Related materials:

Neill Harris bio: http://bakerinstitute.org/experts/katharine-neill

Follow the Baker Institute via Twitter @BakerInstitute.

Follow the Drug Policy Program via Twitter @BakerDrugPolicy.

Follow Rice News and Media Relations via Twitter @RiceUNews.

Founded in 1993, Rice University’s Baker Institute ranks among the top three university-affiliated think tanks in the world. As a premier nonpartisan think tank, the institute conducts research on domestic and foreign policy issues with the goal of bridging the gap between the theory and practice of public policy. The institute’s strong track record of achievement reflects the work of its endowed fellows, Rice University faculty scholars and staff, coupled with its outreach to the Rice student body through fellow-taught classes — including a public policy course — and student leadership and internship programs. Learn more about the institute at www.bakerinstitute.org or on the institute’s blog, http://blog.bakerinstitute.org.

About Jeff Falk

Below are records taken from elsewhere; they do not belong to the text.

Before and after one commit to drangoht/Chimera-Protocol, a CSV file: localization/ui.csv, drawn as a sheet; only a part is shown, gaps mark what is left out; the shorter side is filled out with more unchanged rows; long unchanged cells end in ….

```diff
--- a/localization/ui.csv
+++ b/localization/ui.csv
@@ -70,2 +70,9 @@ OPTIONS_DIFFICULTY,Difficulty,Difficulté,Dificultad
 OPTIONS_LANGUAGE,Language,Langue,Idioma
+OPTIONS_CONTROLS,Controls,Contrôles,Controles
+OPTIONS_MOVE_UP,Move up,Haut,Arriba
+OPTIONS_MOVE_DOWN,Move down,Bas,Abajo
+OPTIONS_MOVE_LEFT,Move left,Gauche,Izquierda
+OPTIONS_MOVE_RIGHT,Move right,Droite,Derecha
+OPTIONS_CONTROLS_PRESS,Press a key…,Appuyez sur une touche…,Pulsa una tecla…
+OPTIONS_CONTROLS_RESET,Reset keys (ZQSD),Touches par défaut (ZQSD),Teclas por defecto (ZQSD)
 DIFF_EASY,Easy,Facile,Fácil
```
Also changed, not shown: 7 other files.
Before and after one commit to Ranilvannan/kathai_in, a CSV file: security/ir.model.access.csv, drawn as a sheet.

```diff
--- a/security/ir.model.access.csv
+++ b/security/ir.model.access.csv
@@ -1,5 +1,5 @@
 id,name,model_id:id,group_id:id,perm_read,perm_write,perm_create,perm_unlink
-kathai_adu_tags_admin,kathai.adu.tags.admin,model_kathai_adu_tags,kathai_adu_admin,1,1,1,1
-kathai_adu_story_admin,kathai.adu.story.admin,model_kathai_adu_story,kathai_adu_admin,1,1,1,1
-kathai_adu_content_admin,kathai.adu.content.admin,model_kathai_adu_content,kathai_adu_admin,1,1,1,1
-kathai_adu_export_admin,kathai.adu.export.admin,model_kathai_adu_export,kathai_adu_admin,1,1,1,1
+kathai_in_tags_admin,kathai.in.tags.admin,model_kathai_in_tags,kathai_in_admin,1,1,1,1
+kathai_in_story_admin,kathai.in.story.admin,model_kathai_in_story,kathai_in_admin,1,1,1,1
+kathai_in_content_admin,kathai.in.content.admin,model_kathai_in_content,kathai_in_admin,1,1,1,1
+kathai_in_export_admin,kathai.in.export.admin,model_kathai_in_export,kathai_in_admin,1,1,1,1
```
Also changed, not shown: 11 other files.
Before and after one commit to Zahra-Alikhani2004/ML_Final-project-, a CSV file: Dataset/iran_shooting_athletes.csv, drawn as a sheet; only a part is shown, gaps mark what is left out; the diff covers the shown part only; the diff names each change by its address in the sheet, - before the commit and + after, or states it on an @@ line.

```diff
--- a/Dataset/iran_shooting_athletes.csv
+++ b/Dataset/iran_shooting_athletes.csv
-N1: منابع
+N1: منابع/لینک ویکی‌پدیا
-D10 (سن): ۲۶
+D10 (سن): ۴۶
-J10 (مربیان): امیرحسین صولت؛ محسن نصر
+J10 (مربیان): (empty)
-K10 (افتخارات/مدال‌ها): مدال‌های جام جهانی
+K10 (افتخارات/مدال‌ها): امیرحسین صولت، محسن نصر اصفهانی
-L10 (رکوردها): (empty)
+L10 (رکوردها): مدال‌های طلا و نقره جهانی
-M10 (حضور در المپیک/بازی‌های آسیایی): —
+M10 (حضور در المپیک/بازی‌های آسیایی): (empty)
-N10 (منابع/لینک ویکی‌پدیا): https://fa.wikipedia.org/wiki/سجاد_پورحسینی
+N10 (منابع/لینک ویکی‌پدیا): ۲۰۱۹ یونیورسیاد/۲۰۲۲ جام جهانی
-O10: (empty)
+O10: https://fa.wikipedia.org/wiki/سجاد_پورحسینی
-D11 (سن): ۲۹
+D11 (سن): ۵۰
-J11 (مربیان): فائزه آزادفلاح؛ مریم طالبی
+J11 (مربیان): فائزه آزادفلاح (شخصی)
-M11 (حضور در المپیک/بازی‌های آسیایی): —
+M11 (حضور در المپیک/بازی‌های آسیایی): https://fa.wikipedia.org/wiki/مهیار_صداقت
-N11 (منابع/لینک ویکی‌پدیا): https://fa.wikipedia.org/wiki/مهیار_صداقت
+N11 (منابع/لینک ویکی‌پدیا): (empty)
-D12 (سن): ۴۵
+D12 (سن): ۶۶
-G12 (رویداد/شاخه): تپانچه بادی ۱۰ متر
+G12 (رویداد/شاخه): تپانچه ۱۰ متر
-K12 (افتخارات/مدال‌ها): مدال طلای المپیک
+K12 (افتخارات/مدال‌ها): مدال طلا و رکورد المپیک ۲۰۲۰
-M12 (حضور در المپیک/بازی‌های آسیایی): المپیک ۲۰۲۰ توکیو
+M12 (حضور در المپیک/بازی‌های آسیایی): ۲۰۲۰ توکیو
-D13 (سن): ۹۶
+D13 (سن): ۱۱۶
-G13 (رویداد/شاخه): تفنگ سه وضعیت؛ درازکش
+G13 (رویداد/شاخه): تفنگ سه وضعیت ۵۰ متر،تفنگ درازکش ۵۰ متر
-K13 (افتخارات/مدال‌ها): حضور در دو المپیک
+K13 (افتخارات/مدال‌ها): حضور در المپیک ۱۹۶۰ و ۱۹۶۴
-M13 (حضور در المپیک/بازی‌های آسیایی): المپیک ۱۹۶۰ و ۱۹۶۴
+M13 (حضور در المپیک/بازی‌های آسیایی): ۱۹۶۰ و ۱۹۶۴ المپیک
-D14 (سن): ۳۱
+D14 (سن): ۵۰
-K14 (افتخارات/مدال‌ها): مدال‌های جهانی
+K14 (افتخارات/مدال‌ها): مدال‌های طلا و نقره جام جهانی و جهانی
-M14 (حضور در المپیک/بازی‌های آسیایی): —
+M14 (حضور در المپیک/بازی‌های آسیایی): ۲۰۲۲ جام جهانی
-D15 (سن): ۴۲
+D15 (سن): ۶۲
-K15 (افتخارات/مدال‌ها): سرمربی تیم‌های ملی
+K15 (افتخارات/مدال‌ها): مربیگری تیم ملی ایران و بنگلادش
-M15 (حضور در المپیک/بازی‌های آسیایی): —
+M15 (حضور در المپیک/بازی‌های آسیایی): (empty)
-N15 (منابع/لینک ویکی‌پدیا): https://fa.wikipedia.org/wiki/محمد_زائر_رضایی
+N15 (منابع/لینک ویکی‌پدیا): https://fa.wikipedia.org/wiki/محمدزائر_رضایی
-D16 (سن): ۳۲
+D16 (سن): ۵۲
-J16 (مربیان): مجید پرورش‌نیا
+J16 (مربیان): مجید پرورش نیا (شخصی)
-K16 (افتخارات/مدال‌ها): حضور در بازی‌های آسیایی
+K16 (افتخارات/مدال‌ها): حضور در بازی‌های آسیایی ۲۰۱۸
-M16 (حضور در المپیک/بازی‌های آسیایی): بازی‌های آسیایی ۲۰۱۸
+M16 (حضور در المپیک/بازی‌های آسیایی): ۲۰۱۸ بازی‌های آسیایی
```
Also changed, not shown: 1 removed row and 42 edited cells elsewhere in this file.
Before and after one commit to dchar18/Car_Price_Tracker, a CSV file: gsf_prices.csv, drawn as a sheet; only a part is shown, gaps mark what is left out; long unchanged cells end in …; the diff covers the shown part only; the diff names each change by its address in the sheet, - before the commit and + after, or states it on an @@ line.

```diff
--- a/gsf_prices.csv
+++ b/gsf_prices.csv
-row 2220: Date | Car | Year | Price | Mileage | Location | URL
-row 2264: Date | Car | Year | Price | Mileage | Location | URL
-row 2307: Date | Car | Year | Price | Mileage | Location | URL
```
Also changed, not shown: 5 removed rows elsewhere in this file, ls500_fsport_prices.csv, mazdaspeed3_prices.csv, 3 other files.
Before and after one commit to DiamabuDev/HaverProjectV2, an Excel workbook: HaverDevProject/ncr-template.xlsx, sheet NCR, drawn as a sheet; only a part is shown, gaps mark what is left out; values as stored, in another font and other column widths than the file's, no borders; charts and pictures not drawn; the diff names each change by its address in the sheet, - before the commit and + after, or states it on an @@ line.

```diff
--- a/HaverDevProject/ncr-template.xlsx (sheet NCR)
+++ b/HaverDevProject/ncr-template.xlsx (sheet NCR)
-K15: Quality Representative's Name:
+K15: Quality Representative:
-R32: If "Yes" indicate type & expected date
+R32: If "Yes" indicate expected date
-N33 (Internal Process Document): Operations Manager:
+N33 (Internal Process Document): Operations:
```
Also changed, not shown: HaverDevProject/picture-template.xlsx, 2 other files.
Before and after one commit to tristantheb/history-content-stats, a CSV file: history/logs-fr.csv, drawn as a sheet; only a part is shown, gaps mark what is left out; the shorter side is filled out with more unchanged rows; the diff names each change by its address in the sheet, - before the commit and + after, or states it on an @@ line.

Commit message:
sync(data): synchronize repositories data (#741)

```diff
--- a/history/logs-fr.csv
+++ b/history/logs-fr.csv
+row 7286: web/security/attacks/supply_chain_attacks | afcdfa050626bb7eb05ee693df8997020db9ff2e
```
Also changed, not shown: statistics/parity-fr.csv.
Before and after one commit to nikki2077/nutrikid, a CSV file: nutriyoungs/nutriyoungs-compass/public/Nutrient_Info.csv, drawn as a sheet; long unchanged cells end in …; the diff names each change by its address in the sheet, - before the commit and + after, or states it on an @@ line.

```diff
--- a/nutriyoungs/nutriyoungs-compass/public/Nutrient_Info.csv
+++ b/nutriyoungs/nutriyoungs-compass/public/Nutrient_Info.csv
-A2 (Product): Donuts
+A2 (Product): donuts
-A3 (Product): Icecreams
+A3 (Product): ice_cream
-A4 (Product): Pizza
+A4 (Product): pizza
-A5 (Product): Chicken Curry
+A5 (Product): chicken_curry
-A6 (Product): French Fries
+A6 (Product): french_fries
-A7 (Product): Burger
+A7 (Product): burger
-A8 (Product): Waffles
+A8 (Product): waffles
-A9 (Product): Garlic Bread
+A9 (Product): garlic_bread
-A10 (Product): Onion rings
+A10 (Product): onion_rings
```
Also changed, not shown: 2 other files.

Jeff Falk is associate director of national media relations in Rice University's Office of Public Affairs.